• PROBLEM STATEMENT
For each line of the data below, copy it if it holds the word "html".
----- MATERIAL FOR THIS EXERCISE -----
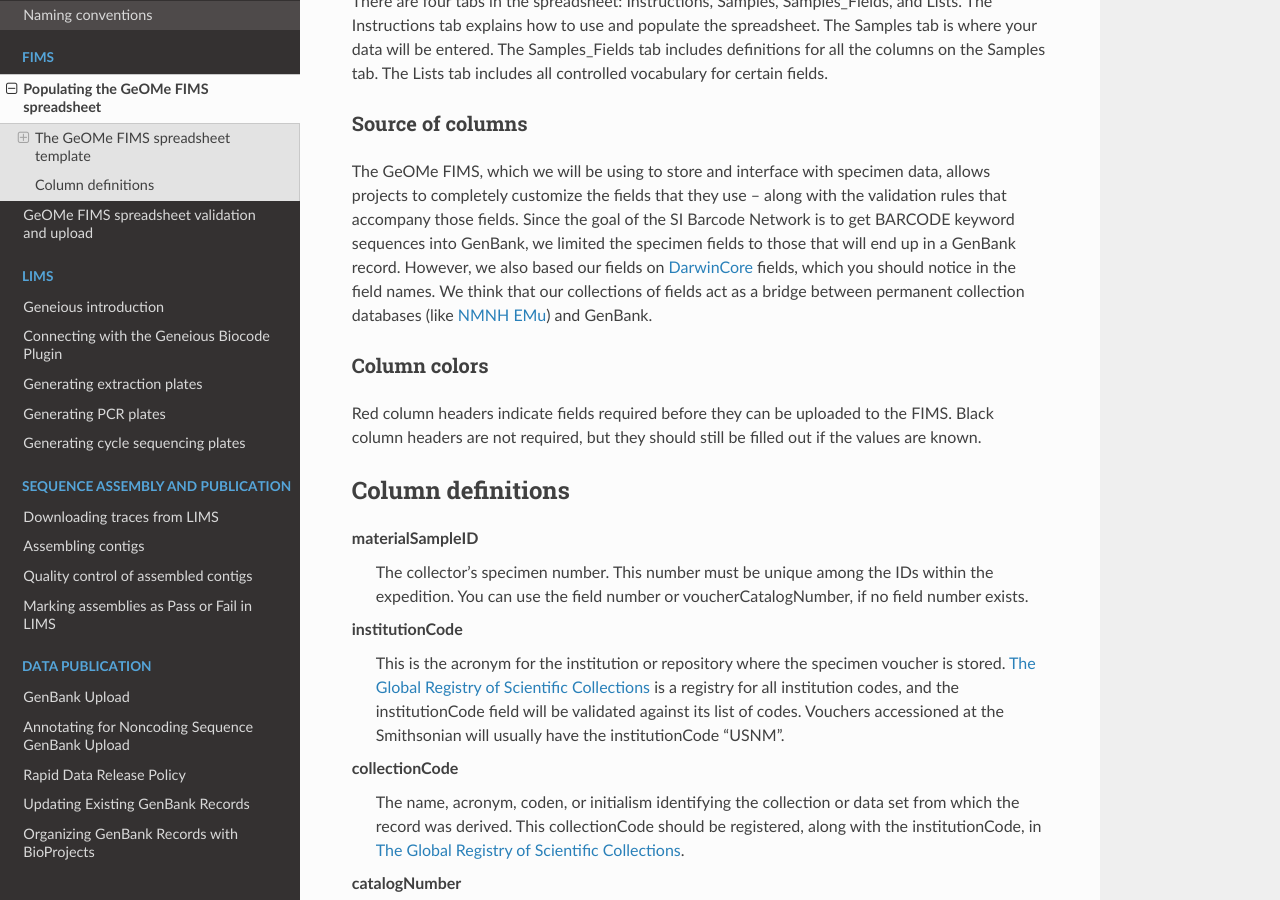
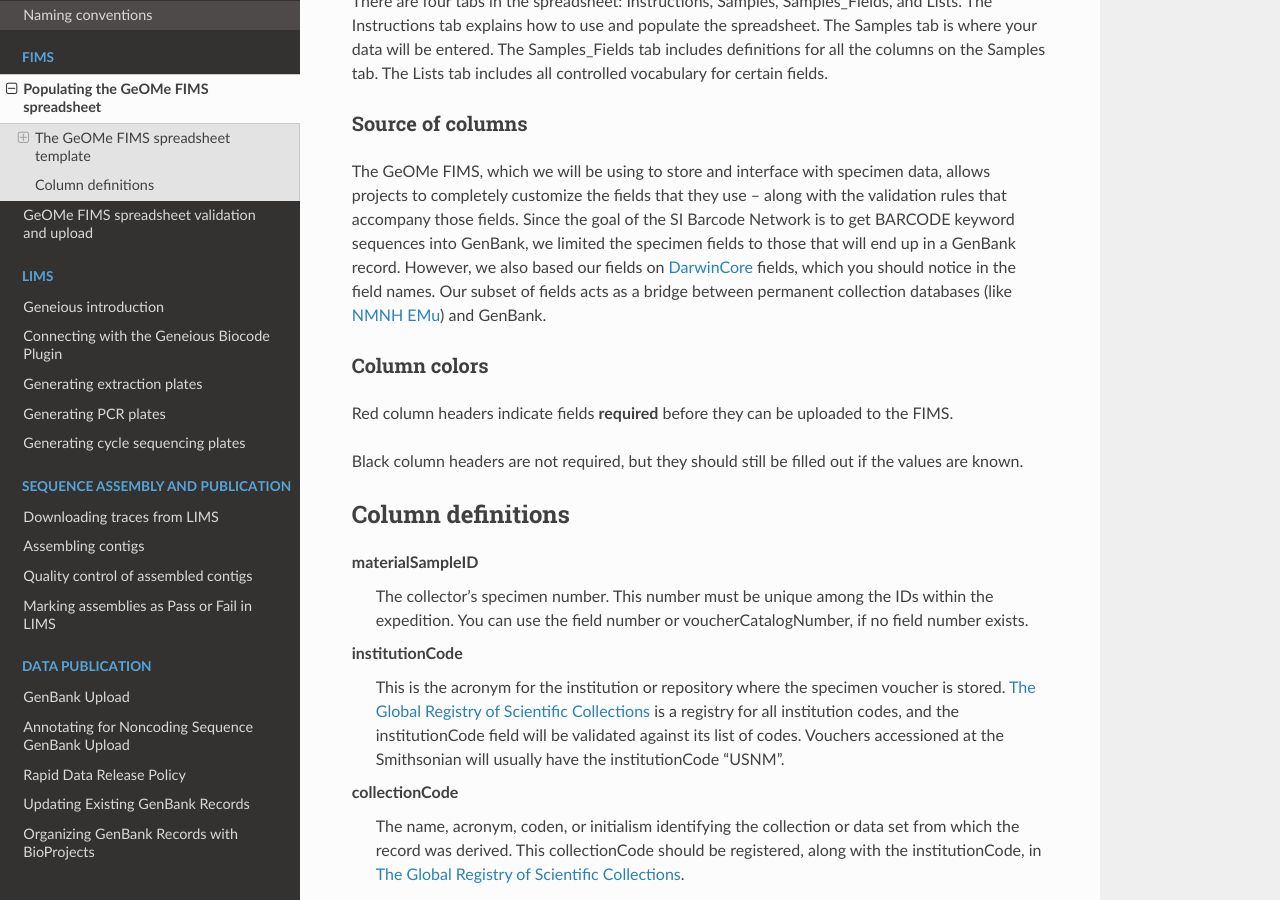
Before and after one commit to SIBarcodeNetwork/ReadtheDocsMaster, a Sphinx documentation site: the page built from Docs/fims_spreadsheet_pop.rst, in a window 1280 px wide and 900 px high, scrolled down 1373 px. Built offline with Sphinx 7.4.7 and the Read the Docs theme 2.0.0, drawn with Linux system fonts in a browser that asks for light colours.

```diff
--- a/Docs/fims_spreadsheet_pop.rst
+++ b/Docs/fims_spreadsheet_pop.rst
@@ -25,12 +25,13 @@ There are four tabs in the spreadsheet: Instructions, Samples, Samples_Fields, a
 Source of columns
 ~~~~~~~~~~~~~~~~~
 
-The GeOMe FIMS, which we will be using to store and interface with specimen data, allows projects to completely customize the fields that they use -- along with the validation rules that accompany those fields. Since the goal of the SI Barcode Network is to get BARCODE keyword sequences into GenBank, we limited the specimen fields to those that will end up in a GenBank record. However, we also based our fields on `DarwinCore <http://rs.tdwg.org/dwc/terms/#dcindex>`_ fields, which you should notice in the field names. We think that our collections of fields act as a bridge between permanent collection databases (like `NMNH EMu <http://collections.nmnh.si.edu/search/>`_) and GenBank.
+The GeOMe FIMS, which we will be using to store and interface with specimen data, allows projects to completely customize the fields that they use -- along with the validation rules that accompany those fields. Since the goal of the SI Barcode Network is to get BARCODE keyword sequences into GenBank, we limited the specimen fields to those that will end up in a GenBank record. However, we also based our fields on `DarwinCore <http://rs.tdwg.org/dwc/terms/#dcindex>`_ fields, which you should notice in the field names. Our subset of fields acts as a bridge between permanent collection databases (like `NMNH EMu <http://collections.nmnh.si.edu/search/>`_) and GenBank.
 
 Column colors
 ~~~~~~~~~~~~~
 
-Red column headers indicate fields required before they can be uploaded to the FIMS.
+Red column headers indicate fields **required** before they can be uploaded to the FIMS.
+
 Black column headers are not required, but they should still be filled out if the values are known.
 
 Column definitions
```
-----
----- MATERIAL FOR THIS EXERCISE -----
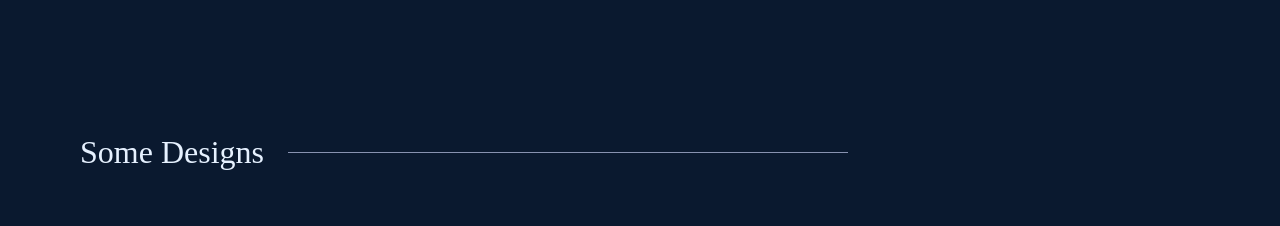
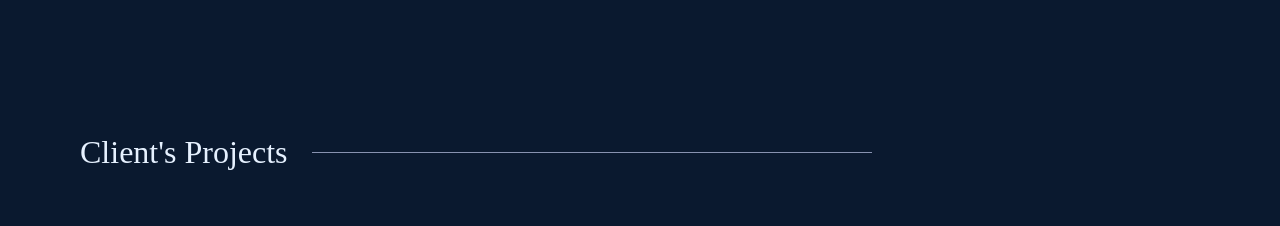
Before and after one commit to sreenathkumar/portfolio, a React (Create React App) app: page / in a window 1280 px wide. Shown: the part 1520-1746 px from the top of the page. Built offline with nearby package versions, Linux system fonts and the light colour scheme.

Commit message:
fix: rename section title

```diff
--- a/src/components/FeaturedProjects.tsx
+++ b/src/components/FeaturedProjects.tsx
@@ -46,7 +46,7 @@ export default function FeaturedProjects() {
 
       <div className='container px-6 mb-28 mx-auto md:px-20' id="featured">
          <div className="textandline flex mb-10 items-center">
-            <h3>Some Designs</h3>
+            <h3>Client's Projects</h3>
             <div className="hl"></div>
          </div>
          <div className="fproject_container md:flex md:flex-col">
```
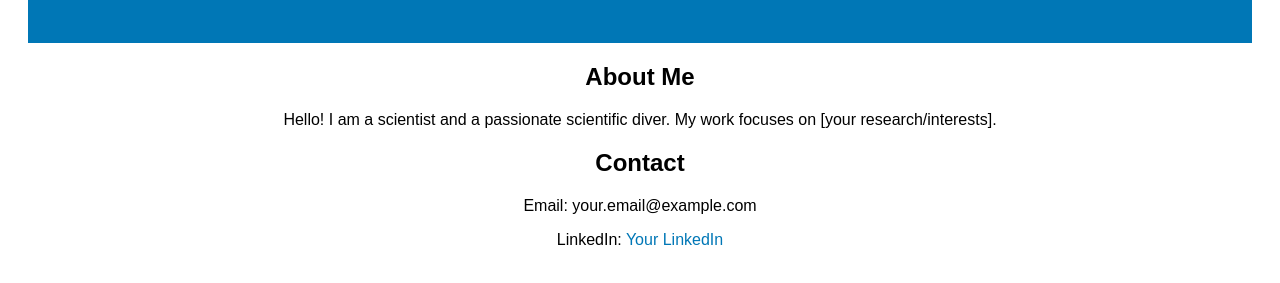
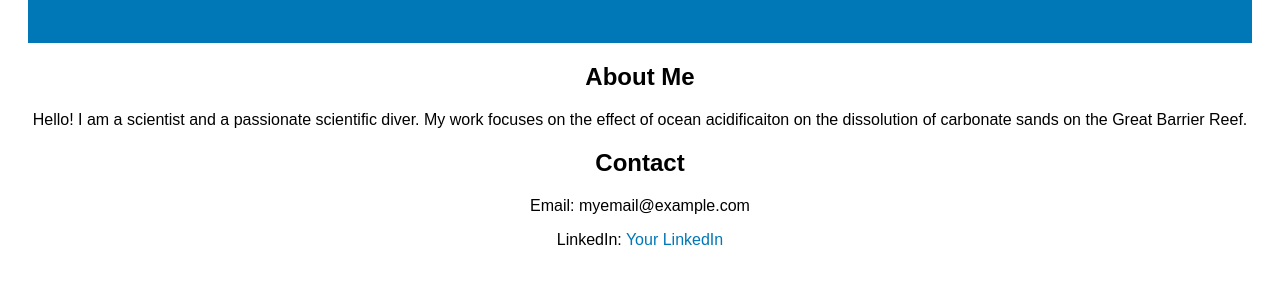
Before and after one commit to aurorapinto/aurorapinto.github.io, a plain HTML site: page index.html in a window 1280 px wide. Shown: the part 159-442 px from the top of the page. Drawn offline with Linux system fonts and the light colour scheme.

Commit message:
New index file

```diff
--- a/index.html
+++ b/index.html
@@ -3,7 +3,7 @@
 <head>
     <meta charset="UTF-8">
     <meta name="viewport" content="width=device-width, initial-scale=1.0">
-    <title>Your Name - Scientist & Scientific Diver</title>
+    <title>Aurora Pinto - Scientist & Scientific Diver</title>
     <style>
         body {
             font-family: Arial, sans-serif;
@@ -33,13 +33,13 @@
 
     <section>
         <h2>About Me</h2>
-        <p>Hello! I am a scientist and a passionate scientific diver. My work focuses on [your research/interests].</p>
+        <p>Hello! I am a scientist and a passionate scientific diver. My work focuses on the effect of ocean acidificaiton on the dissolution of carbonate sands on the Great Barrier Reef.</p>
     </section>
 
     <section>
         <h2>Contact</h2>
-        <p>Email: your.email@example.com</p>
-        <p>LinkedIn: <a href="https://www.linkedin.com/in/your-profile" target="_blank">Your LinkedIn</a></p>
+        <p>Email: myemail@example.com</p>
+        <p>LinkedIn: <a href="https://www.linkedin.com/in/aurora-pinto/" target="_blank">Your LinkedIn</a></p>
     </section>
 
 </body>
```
-----
----- MATERIAL FOR THIS EXERCISE -----
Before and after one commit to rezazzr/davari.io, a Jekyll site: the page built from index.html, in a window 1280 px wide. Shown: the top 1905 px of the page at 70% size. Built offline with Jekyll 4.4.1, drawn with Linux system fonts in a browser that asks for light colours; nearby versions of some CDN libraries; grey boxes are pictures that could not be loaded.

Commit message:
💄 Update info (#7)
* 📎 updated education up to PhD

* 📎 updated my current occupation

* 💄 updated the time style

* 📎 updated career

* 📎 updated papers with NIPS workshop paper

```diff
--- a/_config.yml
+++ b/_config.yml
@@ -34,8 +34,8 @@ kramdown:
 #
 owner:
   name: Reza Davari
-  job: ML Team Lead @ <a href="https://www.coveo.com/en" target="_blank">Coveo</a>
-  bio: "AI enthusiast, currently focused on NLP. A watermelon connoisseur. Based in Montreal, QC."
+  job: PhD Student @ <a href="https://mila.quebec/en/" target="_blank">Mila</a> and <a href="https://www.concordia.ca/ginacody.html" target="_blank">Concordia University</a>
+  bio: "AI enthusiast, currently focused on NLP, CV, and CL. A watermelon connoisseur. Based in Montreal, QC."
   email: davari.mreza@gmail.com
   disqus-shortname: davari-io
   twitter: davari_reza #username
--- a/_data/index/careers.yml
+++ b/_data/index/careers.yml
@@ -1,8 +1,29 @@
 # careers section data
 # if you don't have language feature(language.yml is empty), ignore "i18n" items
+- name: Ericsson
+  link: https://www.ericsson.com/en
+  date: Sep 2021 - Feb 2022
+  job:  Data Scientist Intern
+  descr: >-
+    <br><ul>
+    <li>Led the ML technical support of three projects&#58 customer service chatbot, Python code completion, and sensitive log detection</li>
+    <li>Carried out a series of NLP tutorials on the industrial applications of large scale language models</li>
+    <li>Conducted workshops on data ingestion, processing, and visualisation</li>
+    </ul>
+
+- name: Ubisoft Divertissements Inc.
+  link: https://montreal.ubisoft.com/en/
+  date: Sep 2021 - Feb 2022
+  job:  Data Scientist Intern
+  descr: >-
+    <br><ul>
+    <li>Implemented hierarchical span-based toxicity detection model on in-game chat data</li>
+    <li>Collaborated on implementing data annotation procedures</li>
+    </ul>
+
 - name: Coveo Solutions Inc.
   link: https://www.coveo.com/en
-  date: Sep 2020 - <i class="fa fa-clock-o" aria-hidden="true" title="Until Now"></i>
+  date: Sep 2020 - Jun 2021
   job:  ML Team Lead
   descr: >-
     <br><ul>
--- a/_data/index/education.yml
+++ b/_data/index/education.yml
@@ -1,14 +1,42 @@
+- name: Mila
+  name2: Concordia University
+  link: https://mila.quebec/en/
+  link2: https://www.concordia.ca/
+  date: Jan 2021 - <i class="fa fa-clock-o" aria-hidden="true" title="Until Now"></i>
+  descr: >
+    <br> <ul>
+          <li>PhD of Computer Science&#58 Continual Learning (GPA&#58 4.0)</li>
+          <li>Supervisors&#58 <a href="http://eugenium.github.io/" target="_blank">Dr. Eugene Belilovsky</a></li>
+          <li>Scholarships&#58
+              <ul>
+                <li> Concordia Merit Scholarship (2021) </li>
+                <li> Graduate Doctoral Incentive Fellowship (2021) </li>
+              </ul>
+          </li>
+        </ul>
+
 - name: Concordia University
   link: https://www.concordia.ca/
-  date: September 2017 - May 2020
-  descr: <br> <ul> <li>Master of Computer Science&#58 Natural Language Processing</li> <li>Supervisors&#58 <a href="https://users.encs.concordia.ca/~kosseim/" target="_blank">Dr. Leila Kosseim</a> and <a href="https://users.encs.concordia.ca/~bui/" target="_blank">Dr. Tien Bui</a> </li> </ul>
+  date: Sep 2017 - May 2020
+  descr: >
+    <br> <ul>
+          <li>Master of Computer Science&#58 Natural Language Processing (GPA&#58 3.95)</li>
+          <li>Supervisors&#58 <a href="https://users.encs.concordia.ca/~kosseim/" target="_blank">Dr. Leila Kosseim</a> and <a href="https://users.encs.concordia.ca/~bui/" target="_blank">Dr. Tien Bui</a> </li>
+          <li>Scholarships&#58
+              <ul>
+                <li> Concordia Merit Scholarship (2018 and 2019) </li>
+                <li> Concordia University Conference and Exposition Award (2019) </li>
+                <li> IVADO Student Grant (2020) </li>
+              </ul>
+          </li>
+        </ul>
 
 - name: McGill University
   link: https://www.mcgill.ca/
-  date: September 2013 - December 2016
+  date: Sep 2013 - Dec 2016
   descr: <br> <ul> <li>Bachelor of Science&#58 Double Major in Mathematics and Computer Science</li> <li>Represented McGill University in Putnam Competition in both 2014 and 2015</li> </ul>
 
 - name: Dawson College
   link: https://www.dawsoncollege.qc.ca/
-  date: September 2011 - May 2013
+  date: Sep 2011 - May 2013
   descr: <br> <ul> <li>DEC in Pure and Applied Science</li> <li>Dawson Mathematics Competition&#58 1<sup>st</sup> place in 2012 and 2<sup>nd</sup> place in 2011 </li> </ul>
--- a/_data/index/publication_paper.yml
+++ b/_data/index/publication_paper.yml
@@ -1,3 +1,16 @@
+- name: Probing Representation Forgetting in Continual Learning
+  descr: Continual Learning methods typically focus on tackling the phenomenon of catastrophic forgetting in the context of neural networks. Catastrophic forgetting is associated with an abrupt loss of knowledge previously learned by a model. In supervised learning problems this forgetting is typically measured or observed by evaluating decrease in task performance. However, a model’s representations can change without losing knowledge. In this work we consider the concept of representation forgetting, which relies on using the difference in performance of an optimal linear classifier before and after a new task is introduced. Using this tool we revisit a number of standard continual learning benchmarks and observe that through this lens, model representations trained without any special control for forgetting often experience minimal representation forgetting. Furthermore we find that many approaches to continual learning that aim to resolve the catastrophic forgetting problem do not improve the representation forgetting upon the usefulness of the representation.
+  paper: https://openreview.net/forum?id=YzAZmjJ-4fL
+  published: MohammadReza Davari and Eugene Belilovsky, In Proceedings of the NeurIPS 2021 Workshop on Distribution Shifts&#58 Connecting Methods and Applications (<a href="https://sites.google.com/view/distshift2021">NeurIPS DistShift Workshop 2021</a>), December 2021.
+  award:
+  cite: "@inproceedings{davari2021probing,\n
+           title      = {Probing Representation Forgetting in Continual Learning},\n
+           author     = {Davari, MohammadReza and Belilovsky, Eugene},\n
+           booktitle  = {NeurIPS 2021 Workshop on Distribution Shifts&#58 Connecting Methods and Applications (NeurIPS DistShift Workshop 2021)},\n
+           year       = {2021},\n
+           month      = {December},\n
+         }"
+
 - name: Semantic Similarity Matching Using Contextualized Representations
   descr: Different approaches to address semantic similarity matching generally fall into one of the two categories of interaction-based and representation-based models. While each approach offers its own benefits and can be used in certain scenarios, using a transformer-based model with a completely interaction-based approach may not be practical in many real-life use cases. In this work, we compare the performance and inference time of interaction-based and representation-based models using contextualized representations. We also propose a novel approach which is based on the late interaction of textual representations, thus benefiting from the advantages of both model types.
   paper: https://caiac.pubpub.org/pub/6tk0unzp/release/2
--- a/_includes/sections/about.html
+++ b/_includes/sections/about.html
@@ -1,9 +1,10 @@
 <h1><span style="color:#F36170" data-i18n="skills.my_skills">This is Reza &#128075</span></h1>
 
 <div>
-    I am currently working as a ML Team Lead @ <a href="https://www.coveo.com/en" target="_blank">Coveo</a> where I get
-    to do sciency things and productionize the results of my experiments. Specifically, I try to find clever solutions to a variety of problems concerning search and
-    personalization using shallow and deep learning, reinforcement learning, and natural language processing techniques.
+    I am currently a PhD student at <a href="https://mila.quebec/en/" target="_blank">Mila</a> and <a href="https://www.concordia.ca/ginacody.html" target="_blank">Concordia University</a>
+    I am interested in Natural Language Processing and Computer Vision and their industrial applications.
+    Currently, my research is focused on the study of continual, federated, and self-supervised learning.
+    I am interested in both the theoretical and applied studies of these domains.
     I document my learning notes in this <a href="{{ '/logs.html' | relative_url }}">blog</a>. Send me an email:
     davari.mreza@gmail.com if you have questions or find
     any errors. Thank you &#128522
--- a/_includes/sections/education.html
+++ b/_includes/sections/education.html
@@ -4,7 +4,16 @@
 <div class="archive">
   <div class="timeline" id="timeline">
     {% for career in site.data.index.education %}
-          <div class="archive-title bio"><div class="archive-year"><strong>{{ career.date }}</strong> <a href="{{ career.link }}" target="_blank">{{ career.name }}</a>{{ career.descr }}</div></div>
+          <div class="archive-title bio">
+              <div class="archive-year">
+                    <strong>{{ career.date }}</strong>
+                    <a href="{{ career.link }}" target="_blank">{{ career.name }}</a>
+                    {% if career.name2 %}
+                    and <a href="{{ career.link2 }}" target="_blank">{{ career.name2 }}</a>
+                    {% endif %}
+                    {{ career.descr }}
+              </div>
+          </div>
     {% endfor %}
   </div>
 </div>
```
-----
• ANSWER TO THIS EXERCISE
Before and after one commit to aurorapinto/aurorapinto.github.io, a plain HTML site: page index.html in a window 1280 px wide. Shown: the part 159-442 px from the top of the page. Drawn offline with Linux system fonts and the light colour scheme.
--- a/index.html
+++ b/index.html
Before and after one commit to rezazzr/davari.io, a Jekyll site: the page built from index.html, in a window 1280 px wide. Shown: the top 1905 px of the page at 70% size. Built offline with Jekyll 4.4.1, drawn with Linux system fonts in a browser that asks for light colours; nearby versions of some CDN libraries; grey boxes are pictures that could not be loaded.
+  job: PhD Student @ <a href="https://mila.quebec/en/" target="_blank">Mila</a> and <a href="https://www.concordia.ca/ginacody.html" target="_blank">Concordia University</a>
--- a/_includes/sections/about.html
+++ b/_includes/sections/about.html
+    I am currently a PhD student at <a href="https://mila.quebec/en/" target="_blank">Mila</a> and <a href="https://www.concordia.ca/ginacody.html" target="_blank">Concordia University</a>
     I document my learning notes in this <a href="{{ '/logs.html' | relative_url }}">blog</a>. Send me an email:
--- a/_includes/sections/education.html
+++ b/_includes/sections/education.html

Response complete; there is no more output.